Luke Cage has existed in Marvel Universe for decades, but writer/producer Cheo Hodari has taken Marvel?s first Black superhero and reimagined him from the pages of his comic book to the live action television series on Netflix.

Luke Cage, also known as Power Man, is a no-nonsense, self aware, socially conscious vigilante patrolling the streets of Harlem. Armed with indestructible skin and superhuman strength, he is ready to take down crime bosses and corrupt politicians.

The premiere of Luke Cage could not have come at a more substantial time. Black representation in the media hasn?t been at its most favorable. At a time where being a Black male is difficult, Luke Cage has the added weight of being superhuman. The hardships of the Black community weren?t lost on Hodari when reimagining the show; adorning actor Mike Colter?s superhero character with the official, unofficial, symbol of the black youth: the hoodie.

Colter, in an interview with NPR.com, said the hoodie was inspired by Trayvon Martin.

?When the Trayvon Martin incident happened, I was upset because I felt like, it’s not fair,? said Colter. ?It’s not fair to always have to think about this kind of stuff, because if you’re a black kid you have to think twice.

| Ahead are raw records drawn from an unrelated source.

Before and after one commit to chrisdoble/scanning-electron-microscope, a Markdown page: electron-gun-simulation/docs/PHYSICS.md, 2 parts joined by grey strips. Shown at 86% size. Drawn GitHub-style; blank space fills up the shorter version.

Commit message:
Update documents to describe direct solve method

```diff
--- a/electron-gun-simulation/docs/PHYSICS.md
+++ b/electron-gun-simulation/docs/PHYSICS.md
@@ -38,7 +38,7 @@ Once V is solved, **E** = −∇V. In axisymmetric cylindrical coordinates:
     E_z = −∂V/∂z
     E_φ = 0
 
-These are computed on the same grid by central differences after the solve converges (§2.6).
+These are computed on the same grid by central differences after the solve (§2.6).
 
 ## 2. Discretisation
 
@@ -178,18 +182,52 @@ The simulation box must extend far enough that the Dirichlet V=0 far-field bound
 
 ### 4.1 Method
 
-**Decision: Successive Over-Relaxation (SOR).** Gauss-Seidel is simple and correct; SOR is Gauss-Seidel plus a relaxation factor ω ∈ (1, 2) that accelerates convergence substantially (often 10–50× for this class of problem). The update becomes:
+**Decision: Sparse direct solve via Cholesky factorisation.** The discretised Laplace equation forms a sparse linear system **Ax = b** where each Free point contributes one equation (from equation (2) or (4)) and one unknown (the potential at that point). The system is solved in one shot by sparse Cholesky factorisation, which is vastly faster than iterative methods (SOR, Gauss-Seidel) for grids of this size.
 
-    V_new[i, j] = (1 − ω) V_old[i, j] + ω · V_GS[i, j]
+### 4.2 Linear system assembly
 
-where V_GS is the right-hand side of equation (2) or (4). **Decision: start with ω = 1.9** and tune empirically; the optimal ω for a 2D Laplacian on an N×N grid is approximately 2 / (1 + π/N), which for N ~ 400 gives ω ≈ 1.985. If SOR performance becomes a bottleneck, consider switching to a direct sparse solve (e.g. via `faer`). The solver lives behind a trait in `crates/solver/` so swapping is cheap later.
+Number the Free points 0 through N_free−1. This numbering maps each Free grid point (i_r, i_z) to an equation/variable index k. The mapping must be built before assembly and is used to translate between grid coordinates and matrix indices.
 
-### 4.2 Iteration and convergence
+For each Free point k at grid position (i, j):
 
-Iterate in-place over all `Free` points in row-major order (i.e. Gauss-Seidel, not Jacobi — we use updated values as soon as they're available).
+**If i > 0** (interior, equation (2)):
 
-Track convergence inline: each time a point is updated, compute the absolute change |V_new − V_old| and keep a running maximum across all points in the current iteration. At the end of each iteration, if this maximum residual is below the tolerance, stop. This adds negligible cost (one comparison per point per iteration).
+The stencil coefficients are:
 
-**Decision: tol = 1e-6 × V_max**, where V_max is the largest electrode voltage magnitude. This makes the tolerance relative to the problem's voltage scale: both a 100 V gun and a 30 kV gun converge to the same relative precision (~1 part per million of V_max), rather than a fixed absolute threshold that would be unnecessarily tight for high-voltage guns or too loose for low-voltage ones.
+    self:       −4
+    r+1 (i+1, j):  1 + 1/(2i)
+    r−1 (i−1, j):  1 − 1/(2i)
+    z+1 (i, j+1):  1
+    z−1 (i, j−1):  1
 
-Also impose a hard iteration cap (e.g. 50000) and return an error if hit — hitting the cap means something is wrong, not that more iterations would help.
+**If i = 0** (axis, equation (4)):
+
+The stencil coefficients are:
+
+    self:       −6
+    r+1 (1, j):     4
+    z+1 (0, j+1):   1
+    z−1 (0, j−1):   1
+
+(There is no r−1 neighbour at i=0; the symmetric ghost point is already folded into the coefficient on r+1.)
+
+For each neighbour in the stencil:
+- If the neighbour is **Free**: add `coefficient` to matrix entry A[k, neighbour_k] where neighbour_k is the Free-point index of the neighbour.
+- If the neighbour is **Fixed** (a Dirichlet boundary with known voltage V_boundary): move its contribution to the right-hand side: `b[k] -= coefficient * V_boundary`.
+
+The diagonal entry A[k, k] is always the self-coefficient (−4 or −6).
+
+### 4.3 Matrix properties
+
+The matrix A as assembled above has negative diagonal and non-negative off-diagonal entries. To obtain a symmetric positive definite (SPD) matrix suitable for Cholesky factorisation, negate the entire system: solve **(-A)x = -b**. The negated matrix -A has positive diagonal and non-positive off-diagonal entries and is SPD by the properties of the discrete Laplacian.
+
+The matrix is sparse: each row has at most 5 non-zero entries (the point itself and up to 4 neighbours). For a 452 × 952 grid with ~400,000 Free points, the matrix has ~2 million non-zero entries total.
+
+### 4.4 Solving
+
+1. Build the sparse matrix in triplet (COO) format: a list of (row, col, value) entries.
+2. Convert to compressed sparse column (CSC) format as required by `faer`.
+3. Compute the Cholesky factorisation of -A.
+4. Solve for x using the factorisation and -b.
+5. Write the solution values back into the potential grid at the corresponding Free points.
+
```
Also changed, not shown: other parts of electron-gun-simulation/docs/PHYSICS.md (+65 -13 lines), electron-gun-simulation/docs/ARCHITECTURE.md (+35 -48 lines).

You put that hoodie on, all of a sudden you could be unfairly targeted and it seems that the person could get away with it. It doesn’t make sense to me. I can’t fathom it. So all of a sudden I went out and bought hoodies because I felt like I needed to, somehow, make a stand.?

Men in the series, in solidarity with Luke Cage, also begin to wear pockmarked hoodies. They are showing their support, but also making it clear that black lives are not dispensable.

Luke Cage was originally part of a long line of ?Blaxploitation heroes? of the 70?s like John Shaft and Cleopatra Jones. The genre?s role in exploring and shaping race relations in America were supposed to be a means of Black empowerment, but often perpetuated white stereotypes about Black people. Blaxploitation films catered to America’s Black audiences craving their own riffs on genre cinema, according to Complex magazine.

George White, author of Holding the Line: Race, Racism and American Foreign Policy Toward Africa, said that the Luke Cage remake is what moving forward with positive representation in media looks like.

?There?s this saying ?if you can?t see it, you can?t be it,?? said White. ?If our young people are only seeing the same characters over and over and none of them look like them, it?s going to be hard for them to say I want to be that. Representation matters greatly.?

Luke Cage stands out as a different kind of superhero because he is living like an actual person in the streets he patrols. He is a real person; he doesn’?t hide behind a costume or a cape. Jordan Jeffers, a marketing major at York College, said Cage’s character is down to earth and relatable because he grew up on the streets he is trying to save.

?”He?’s lived the struggles as a normal person and now he?s trying to change his surroundings,?” said Jeffers. ?He isn’?t like all the superheroes who have alter egos; he?s the definition of a hero and a role model because he is showing that you can make real changes – no matter where you come from. But, it doesn?’t hurt that he?s indestructible too.?